Joćo Labrincha, Paula Seabra and Leire Buruberri discovered a new method to create a cement with zero toxicity based on industrial waste
There are about two million tons of industrial waste produced in Portugal annually and whose fate a group of researchers of CICECO (UA) want to turn into cement. The solution aims not only to end the environmental problem caused by landfills deposition of industrial waste, in which there a life span of tens of thousands of years, but also enhancing the its value as raw material.
Among the industrial waste whose researchers found a way to give a second life, are mostly inorganic, as the ash produced by cellulose industry, debris from quarries and toxic red sludge from aluminum plants. The achieved result is cement with zero toxicity and that meets as well market functionality standards.
"The cement that we have achieved can be used as the existing ones," says João Labrincha.
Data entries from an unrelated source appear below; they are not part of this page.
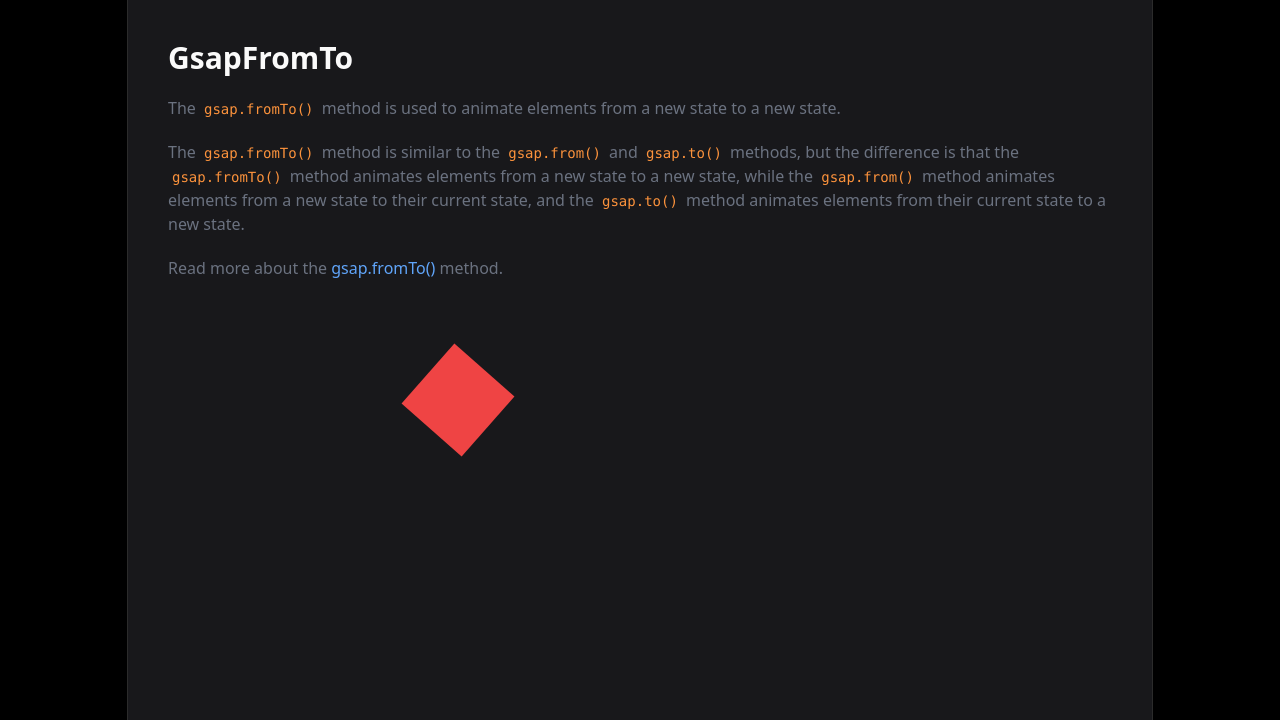
Repository: mgoyeghiaian/gsap-Starter
Page: /gsapfromto
An editor plug-in stored every save of this project. The page is shown before and after a run of saves, followed by the edit.
The browser window is 1280 px wide. The pictures show the whole page.
The project was rebuilt for these pictures with package versions that can differ from the ones it lists, and the page was loaded fresh each time. Also part of the build but not shown: vite.config.js, src/pages/Home.jsx, src/pages/GsapTo.jsx, src/pages/GsapFrom.jsx, src/pages/GsapStagger.jsx, src/pages/GsapTimeline.jsx, src/pages/GsapScrollTrigger.jsx, src/pages/GsapText.jsx.

Above is the page before, as saved 2024-03-17 23:29:44.

### src/pages/GsapFromTo.jsx
import { useGSAP } from "@gsap/react";
import gsap from "gsap";

const GsapFromTo = () => {
  // TODO: Implement the gsap.fromTo() method
  useGSAP(() => {
    gsap.fromTo('#red-box', {
      x: 250,
      rotation: 0,
      borderRadius: '0%',
    }, {
      x: 250,
      repeat: -1,

      yoyo: true,
      rotation: 360,
      duration: 2,
      ease: 'power1.inOut',
    })
  }, [])
  return (
    <main>
      <h1>GsapFromTo</h1>

      <p className="mt-5 text-gray-500">
        The <code>gsap.fromTo()</code> method is used to animate elements from a
        new state to a new state.
      </p>

      <p className="mt-5 text-gray-500">
        The <code>gsap.fromTo()</code> method is similar to the{" "}
        <code>gsap.from()</code> and <code>gsap.to()</code> methods, but the
        difference is that the <code>gsap.fromTo()</code> method animates
        elements from a new state to a new state, while the{" "}
        <code>gsap.from()</code> method animates elements from a new state to
        their current state, and the <code>gsap.to()</code> method animates
        elements from their current state to a new state.
      </p>

      <p className="mt-5 text-gray-500">
        Read more about the{" "}
        <a
          href="https://greensock.com/docs/v3/GSAP/gsap.fromTo()"
          target="_blank"
          rel="noreferrer noopener nofollow"
        >
          gsap.fromTo()
        </a>{" "}
        method.
      </p>

      <div className="mt-20">
        <div id="red-box" className="w-20 h-20 bg-red-500 rounded-lg" />
      </div>
    </main>
  );
};

export default GsapFromTo;

Loaded but not shown: index.html (common file); src/main.jsx (common file); src/App.jsx (common file); src/index.css (common file); src/pages/index.jsx (common file); tailwind.config.js (common file)

After the next 3 saves:
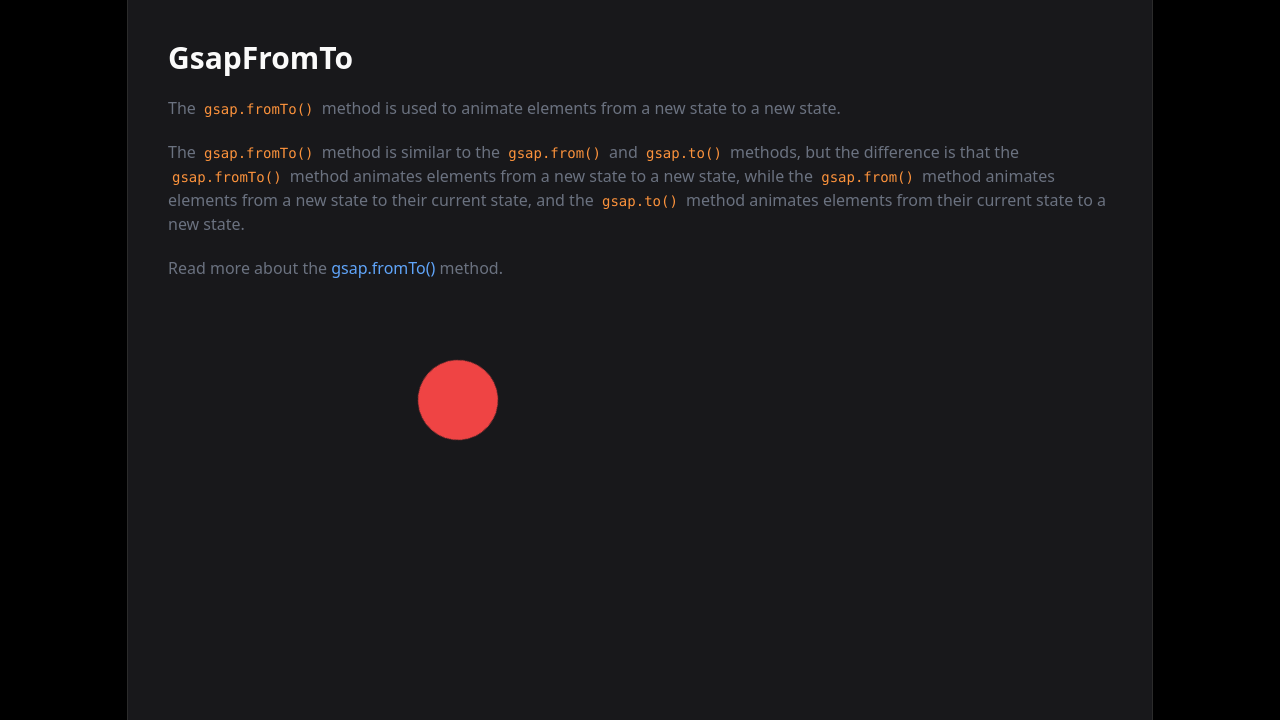
The 3 saves are shown as one change because they came seconds apart.
The last was saved 10 s later.
--- a/src/pages/GsapFromTo.jsx
+++ b/src/pages/GsapFromTo.jsx
@@ -11,7 +11,7 @@
     }, {
       x: 250,
       repeat: -1,
-
+      borderRadius: '100%',
       yoyo: true,
       rotation: 360,
       duration: 2,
The researcher of the Department of Materials and Ceramic Engineering and CICECO, and research coordinator reveals that the work "replicated the Portland cement compositions, the common hydraulic binder" -the type of cement most used in construction because of its high resistance.
In parallel, and with the same ingredients, researchers João Labrincha, Paula Seabra and Leire Buruberri managed to also make a concrete "based on belite and tricalcium silicate which are constituents of Portland cement," and that is more ecofriendly "because it is baked at a lower temperature [1300 Celsius degrees instead of the 1450 from the ordinary Portland]. As such, this cement is even greener as "saves a considerable amount of energy in the manufacture and reduce carbon dioxide emissions".
The manufacturing process of cement based on industrial waste is very similar to the method already used by industry, but has some secrets and a difference. "The good ground mixture components based on clay and limestone was replaced by waste. This [mix] is then placed directly in an oven and generates, after calcination, a powder called clinker with hydraulic characteristics" says João Labrincha. "This means that it react [hardening] with water, generating solid structures," explains the researcher. As for the organic component, if present in the waste, says João Labrincha, "is completely burned in furnaces and can be transformed into thermal energy."
In a recently published study in the Journal of Hazardous Materials, an international journal in the environmental area, the CICECO team focused on the waste generated by pulp mills. João Labrincha remembers that just one of the Portuguese pulp manufactering business groups, produces over 150 tons of waste per year. This is just a small sample of the amount of industrial waste produced in the country that the team want to see literally climb the walls.